After content providers and advertisers, MLE the association of Hungarian publishers, has followed suit and signed a declaration of self-regulation with the National Infocommunications Authority (NMHH). Among other provisions, MLE made a commitment to take action against any of its 65 members should they violate human rights, harm the sound development of minors or incite against constitutional order.
The agreement comes as part of an – officially unprovoked – sequence of measures taken by publishers to filter out content that might be in breach of Hungary’s controversial media law. The regulatory scheme that took effect on July 1 envisions fines of up to HUF 25 million that can be levied on violating publishers, with the possibility of completely shutting them down if repeated serious offenses occur.
The government received furious criticism internationally that even soured the beginning of the country’s EU presidency. Heeding to international pressure, it eventually made some concessions and amended the regulations – although civil liberties groups still have concerns – but it remained to be seen how the activation of the new framework would play out.
To date, no publication has been penalized for offensive content, but the new law has moved leading publications to self-regulate. It all started on the website of left-leaning daily Népszava, when state secretary in charge of communication Zoltán Kovács filed a complaint, not against editorial content, but against something someone saw in the comments section.
An article was posted by President Pál Schmitt commemorating the merits of one of his predecessors, the late Ferenc Mádl. Apparently, one of the comments was insulting to the active President Schmitt and compelled a reader to advise Kovács, who promptly took the matter to media commissioner Jenő Bodonovich. In turn, the commissioner sought out the paper’s editor-in-chief to remove the offensive content and also notified NMHH of the situation.
At that point, online discussions proclaimed the end of the freedom of speech, when a publication could be targeted for giving readers the option to comment and thus express their views on public figures.
NMHH quickly responded to state that is not the case. The authority’s jurisdiction does not extend to comments, blogs and forum entries, and as such, NMHH is not investigating the case, the watchdog’s spokesperson Karola Kiricsi said. As she explained, Bodonovich initiated what is called “mediation” after his attention was called to content that was seriously offensive. However, no matter what the outcome of the mediation is, it is not mandatory, she added.

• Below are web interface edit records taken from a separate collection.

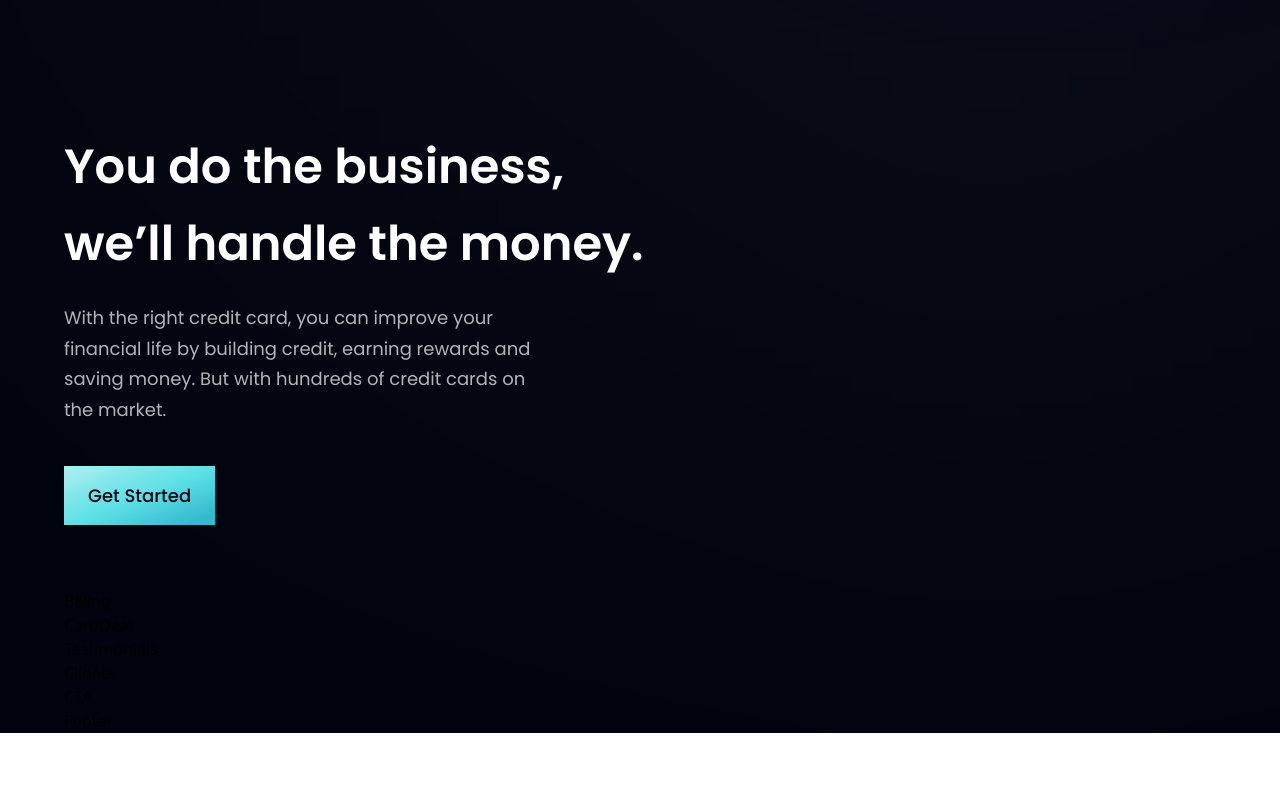
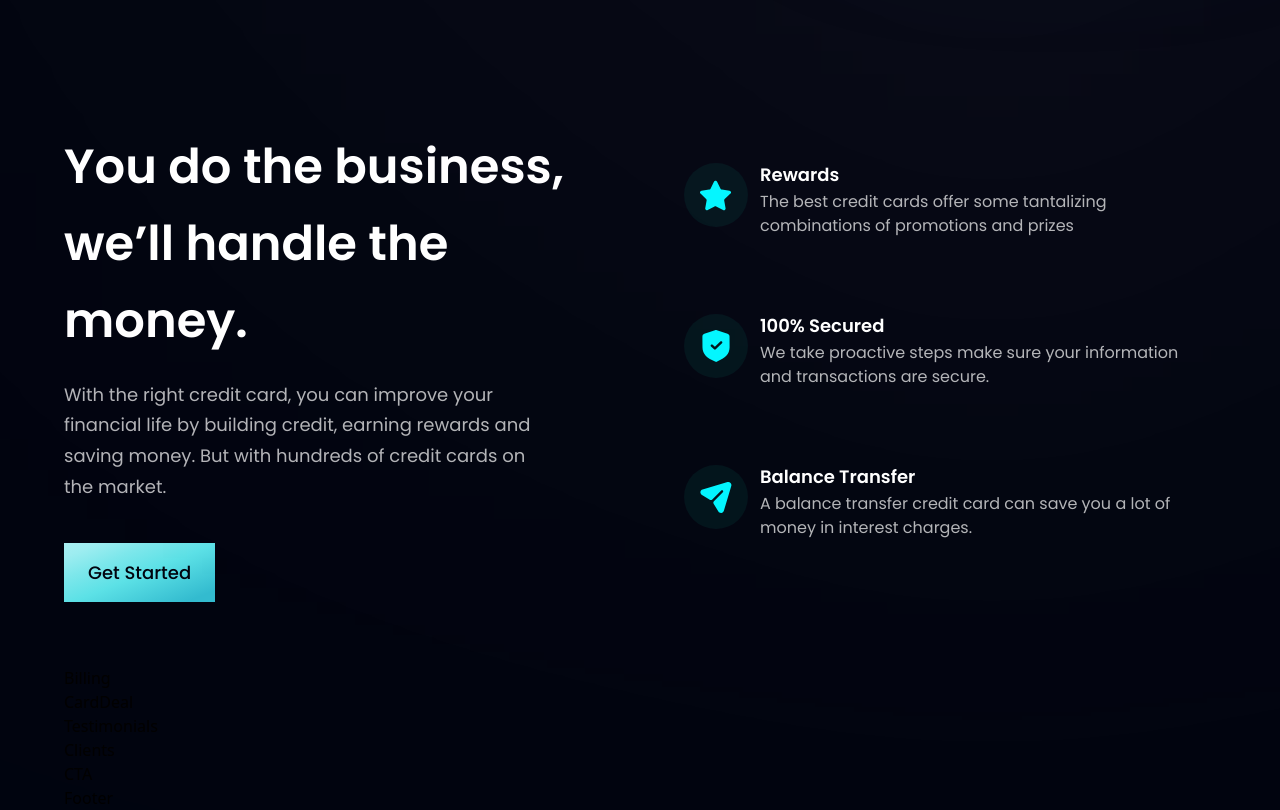
Before and after one commit to mhmddorgham/hoobank_app, a React (Create React App) app: page / in a window 1280 px wide. Shown: the part 880-1690 px from the top of the page. Before the commit the page ends 1613 px from the top, so only its background shows below. Built offline with nearby package versions, Linux system fonts and the light colour scheme.

Commit message:
Finish Buisness Components

```diff
--- a/src/components/Business.js
+++ b/src/components/Business.js
@@ -2,6 +2,25 @@
 import { features } from '../constants'
 import styles, { layout } from '../style'
 import Button from "./Button.js"
+
+// Local Components:
+
+const FeatureCard = ({ icon, title, content, index }) => (
+  <div className={`flex flex-row p-6 rounded-[20px] ${index !== features.length - 1 ? "mb-6" : "mb-0"} feature-card`}>
+    <div className={`w-[64px] h-[64px] rounded-full ${styles.flexCenter} bg-dimBlue`}>
+      <img src={icon} alt='icon' className='w-[50%] h-[50%] object-contain' />
+    </div>
+    <div className='flex flex-1 flex-col ml-3'>
+      <h4 className='font-poppins font-semibold text-white text-[18px] leading-[23px] mb-1'>
+        {title}
+      </h4>
+      <p className='font-poppins font-normal text-dimWhite text-[16px] leading-[24px] mb-1'>
+        {content}
+      </p>
+    </div>
+  </div>
+
+)
 
 const Business = () => {
   return (
@@ -15,6 +34,14 @@
         </p>
         <Button />
       </div>
+      <div className={`${layout.sectionImg} flex-col`}>
+        {features.map((featuer) => (
+          <FeatureCard
+            key={featuer.id}
+            {...featuer}
+          />
+        ))}
+      </div>
     </section>
   )
 }
```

But websites are by no means convinced their comments sections would be in the clear. Popular news portal index.hu was the most notable in its reaction. The site simply terminated altogether the comments section on Velvet, its celebrity/tabloid section. As the site informed readers, its “moderation would pose an insurmountable and financially astronomical task for the editor’s office.”
Also, the blogs operating within the index.hu domain now display disclaimers stating that comments express the views of the readers and are in no way controlled by the operator of the site.
Some sites, like delmagyar.hu, decided to keep the comments section open, but introduced premoderation to filter out statements that could prove problematic before they appear in the public domain. “Our goal is to assure quality, pure content and to keep away those who would ‘litter’ the comments section,” the site informed its readers. Why was this necessary? “As of late, a rising number of comments posted below our articles were personal and insulting and had little to do with the content matter,” goes the explanation.
What will be interesting to see is how and if media will attempt to give their readers the same experience as before. One alternative is social media. Velvet actively encourages its readers to visit its Facebook page, where they can comment without fear of retribution. Of course, unless they bother to set up an alias, they cannot do it anonymously.
The state media support fund MTVA has started much-trailed headcount reductions at national public broadcasters, laying off 550 employees. The employees were reportedly called into short group sessions with none of them having any idea beforehand whether they would still have a job at the end of the discussion. The measure affected well known reporters and editors as well.
The government instantly received criticism for what is widely perceived to be a political cleansing maneuver to remove anyone from public media not loyal to the ruling political side’s agenda.
Fidesz does have a bad track record from its previous term in how it handled public media. But state-owned broadcasters are also known to be highly inefficient. Whereas state television MTV had 1,315 workers, its market-leading peer, commercial station RTL Klub, gets by with just 380 people – and reaches a far broader audience.